My Presidential Platform: Balancing the Budget (and Resolving Some Daddy Issues)
In the movie Dave, Kevin Kline plays the president’s doppelgänger. When the actual president (also played by Kevin Kline) becomes brain dead from a stroke he suffers during a bout of extra-martial sex, Dave is called upon to pretend to be the president. But then Dave starts actually being the president. In my favorite scene, he calls in his friend and accountant, Murray Blum, to do the books.
Like Dave, I happen to have a terrific accountant. He is my dad.
My dad has lamented his whole life about how boring accounting is and how he wishes he could have found some truer calling or purpose, even though he is good at accounting, and well-paid. As a result, I have felt and still continue to feel tremendous, soul-crushing guilt that my dad did a job he didn’t like just to provide me with all the things he did, which was pretty much everything. I have always known that despite the fact that he has been encouraging and supportive of my life path, there must be some tiny part of him that’s like, “I sacrificed my entire adult life to the 1040 form and paid all that money to that fancy university just so my daughter could be a semi-itinerant and not-that-great rock climber in addition to a perpetually broke and obscure essayist?”
The only thing my father has ever said to me that made me think he was disappointed in me in any way was to once remark wistfully, “I always thought you could be one of those people on The West Wing.” He wasn’t wrong. Some people from my college graduating class are in fact members of the Obama administration, while others are paid to talk about the Obama administration on television.

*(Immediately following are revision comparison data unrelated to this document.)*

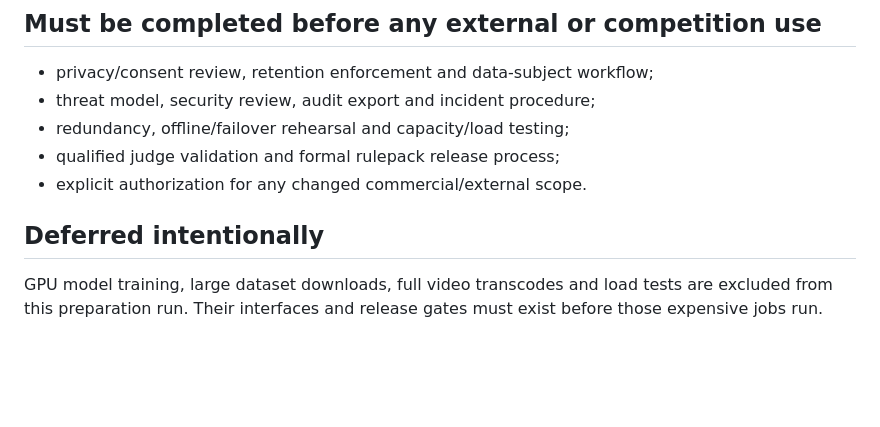
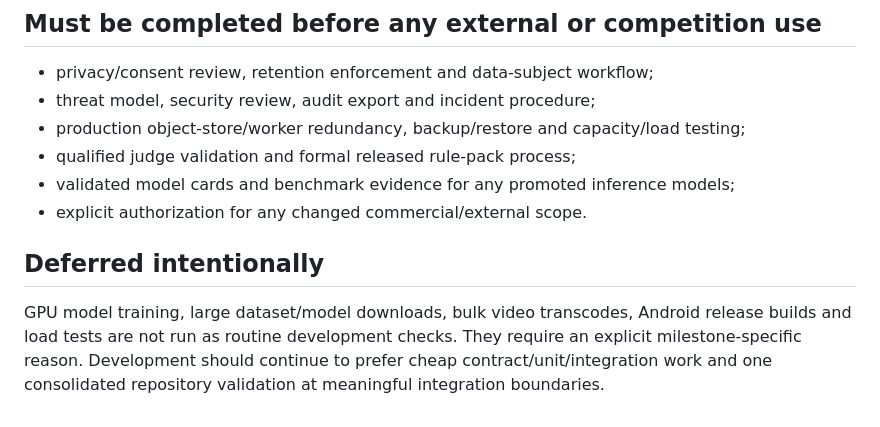
Before and after one commit to reneboellund/Ai.WAGVID, a Markdown page: docs/IMPLEMENTATION_READINESS.md, the part around one of its changes. Rendered like a GitHub page; blank space fills up the shorter version.

```diff
--- a/docs/IMPLEMENTATION_READINESS.md
+++ b/docs/IMPLEMENTATION_READINESS.md
@@ -53,11 +66,11 @@ Date: 2026-08-16
 
 - privacy/consent review, retention enforcement and data-subject workflow;
 - threat model, security review, audit export and incident procedure;
-- redundancy, offline/failover rehearsal and capacity/load testing;
-- qualified judge validation and formal rulepack release process;
+- production object-store/worker redundancy, backup/restore and capacity/load testing;
+- qualified judge validation and formal released rule-pack process;
+- validated model cards and benchmark evidence for any promoted inference models;
 - explicit authorization for any changed commercial/external scope.
 
 ## Deferred intentionally
 
-GPU model training, large dataset downloads, full video transcodes and load tests are excluded from
-this preparation run. Their interfaces and release gates must exist before those expensive jobs run.
+GPU model training, large dataset/model downloads, bulk video transcodes, Android release builds and load tests are not run as routine development checks. They require an explicit milestone-specific reason. Development should continue to prefer cheap contract/unit/integration work and one consolidated repository validation at meaningful integration boundaries.
```
Also changed, not shown: other parts of docs/IMPLEMENTATION_READINESS.md (+54 -41 lines), docs/CURRENT_STATUS.md (added, +146 -0 lines).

I know my dad is proud of me for just being me, but I also know that he would profoundly enjoy having more to brag about, some tangible collection of letters—M.D., J.D., Ph.D., C.P.A.—even just a master’s degree, which in the field of writing, is the “terminal” one. (Maybe that’s why I never got an M.F.A., because it sounded like a disease.)
My pile of junior-high-school science competition medals and mere bachelor’s degree–however expensive–don’t stack up with the achievements of my peers, many of whom are doctors, lawyers, or college professors, and some of whom are somewhat famous. I know that even if I can lead Taxman (5.10a) on I.R.S. Wall in Joshua Tree,
this will not really be enough to honor my father, or realize his dreams for me. I’ll never return on the investment he made in me.
Daddy issues are part of any presidency. George W. Bush invaded Iraq and then occupied it for a decade in an attempt to resolve his daddy issues. My predecessor wrote a book about his daddy issues. To resolve my daddy issues, I will have my dad balance the budget. This will give his lifetime of accounting the level of purpose, meaning, and honor he has always felt it lacked.
If and when he does this, he will receive the nation’s highest honor, and enough money to retire without having to scale back on his, my mother’s, or their golden retriever’s extensive vitamin regimens. Thus far, the unsolvable question of how to maintain my parents’ and their golden retriever’s extensive vitamin regimens on anything less than a full-time salary has kept my father from retiring. Solving the American and my parents’ fiscal crises in one fell swoop would be a huge load off my mind, not to mention the nation’s.
Next plank: Sweden & Social Services